Problem statement: What is needed is the exact text of each line in the listing below from the one with "lasest/manuwrite, file ui/project_settings_dialog.ui: the" up to and including the one with "Left out of the diff: 28", and no pictures.

·····

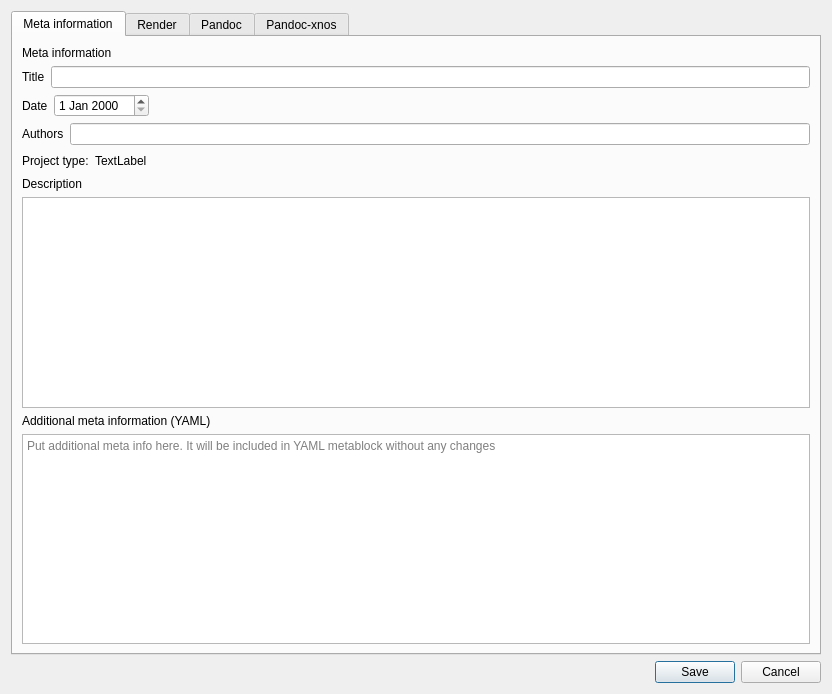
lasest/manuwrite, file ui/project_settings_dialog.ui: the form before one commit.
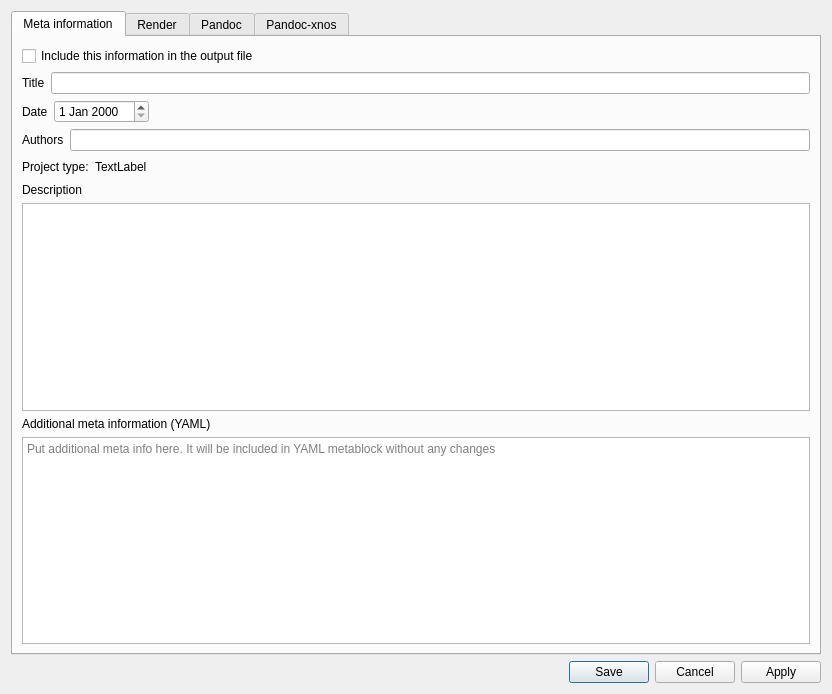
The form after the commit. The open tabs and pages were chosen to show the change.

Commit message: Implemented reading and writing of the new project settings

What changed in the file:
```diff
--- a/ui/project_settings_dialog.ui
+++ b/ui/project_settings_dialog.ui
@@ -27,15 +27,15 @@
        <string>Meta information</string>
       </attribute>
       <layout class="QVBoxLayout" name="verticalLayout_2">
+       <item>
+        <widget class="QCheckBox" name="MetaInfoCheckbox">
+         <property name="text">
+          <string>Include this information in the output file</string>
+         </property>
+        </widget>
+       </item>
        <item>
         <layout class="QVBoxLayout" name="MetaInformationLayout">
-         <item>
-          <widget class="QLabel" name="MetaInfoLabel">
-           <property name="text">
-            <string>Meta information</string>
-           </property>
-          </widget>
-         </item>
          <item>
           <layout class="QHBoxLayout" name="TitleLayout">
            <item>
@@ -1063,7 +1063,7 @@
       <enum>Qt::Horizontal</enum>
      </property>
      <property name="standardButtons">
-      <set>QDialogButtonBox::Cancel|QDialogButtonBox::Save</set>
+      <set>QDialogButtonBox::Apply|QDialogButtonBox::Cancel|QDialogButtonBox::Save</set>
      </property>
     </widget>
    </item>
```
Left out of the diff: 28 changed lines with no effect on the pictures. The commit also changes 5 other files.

·····

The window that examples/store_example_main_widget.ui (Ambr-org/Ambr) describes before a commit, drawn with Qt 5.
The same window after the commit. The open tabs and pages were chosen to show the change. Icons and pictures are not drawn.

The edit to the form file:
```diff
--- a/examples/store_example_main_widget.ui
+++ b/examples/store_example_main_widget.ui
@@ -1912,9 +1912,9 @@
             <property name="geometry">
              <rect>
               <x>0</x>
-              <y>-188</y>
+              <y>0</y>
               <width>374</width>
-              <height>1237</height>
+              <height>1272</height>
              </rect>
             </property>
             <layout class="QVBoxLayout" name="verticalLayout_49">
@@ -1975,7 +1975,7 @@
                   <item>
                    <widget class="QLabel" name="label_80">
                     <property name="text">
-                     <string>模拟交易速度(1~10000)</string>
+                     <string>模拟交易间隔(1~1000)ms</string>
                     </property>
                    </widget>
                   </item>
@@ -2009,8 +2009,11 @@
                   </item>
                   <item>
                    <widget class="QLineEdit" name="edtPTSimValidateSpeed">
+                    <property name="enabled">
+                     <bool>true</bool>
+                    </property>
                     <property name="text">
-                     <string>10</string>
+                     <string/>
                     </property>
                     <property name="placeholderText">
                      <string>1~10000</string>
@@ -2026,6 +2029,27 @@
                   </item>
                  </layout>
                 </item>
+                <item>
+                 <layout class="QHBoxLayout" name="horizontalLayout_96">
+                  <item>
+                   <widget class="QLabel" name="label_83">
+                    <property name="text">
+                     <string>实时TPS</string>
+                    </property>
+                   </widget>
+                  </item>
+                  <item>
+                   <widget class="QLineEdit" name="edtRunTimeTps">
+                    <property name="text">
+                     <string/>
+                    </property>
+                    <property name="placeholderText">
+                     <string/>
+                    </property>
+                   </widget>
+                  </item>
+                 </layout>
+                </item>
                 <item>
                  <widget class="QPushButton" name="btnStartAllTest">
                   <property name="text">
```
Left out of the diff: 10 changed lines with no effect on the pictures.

·····

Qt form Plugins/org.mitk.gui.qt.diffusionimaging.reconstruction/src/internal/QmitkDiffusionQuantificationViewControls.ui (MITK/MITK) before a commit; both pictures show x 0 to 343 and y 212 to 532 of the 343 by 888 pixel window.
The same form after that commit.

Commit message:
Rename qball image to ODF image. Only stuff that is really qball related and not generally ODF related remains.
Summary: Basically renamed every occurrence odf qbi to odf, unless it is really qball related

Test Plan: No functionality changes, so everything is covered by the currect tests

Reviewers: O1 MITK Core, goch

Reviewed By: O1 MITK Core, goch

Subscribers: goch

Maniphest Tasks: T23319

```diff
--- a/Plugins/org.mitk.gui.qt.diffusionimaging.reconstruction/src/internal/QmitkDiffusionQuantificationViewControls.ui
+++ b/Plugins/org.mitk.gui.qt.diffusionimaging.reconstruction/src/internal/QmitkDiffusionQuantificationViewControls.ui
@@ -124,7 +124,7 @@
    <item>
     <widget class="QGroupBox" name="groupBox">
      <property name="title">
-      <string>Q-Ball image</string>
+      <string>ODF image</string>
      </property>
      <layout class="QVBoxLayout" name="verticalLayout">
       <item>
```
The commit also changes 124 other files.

·····

Reply:
lasest/manuwrite, file ui/project_settings_dialog.ui: the form before one commit.
The form after the commit. The open tabs and pages were chosen to show the change.

Commit message: Implemented reading and writing of the new project settings

What changed in the file:
```diff
--- a/ui/project_settings_dialog.ui
+++ b/ui/project_settings_dialog.ui
@@ -27,15 +27,15 @@
        <string>Meta information</string>
       </attribute>
       <layout class="QVBoxLayout" name="verticalLayout_2">
+       <item>
+        <widget class="QCheckBox" name="MetaInfoCheckbox">
+         <property name="text">
+          <string>Include this information in the output file</string>
+         </property>
+        </widget>
+       </item>
        <item>
         <layout class="QVBoxLayout" name="MetaInformationLayout">
-         <item>
-          <widget class="QLabel" name="MetaInfoLabel">
-           <property name="text">
-            <string>Meta information</string>
-           </property>
-          </widget>
-         </item>
          <item>
           <layout class="QHBoxLayout" name="TitleLayout">
            <item>
@@ -1063,7 +1063,7 @@
       <enum>Qt::Horizontal</enum>
      </property>
      <property name="standardButtons">
-      <set>QDialogButtonBox::Cancel|QDialogButtonBox::Save</set>
+      <set>QDialogButtonBox::Apply|QDialogButtonBox::Cancel|QDialogButtonBox::Save</set>
      </property>
     </widget>
    </item>
```
Left out of the diff: 28 changed lines with no effect on the pictures. The commit also changes 5 other files.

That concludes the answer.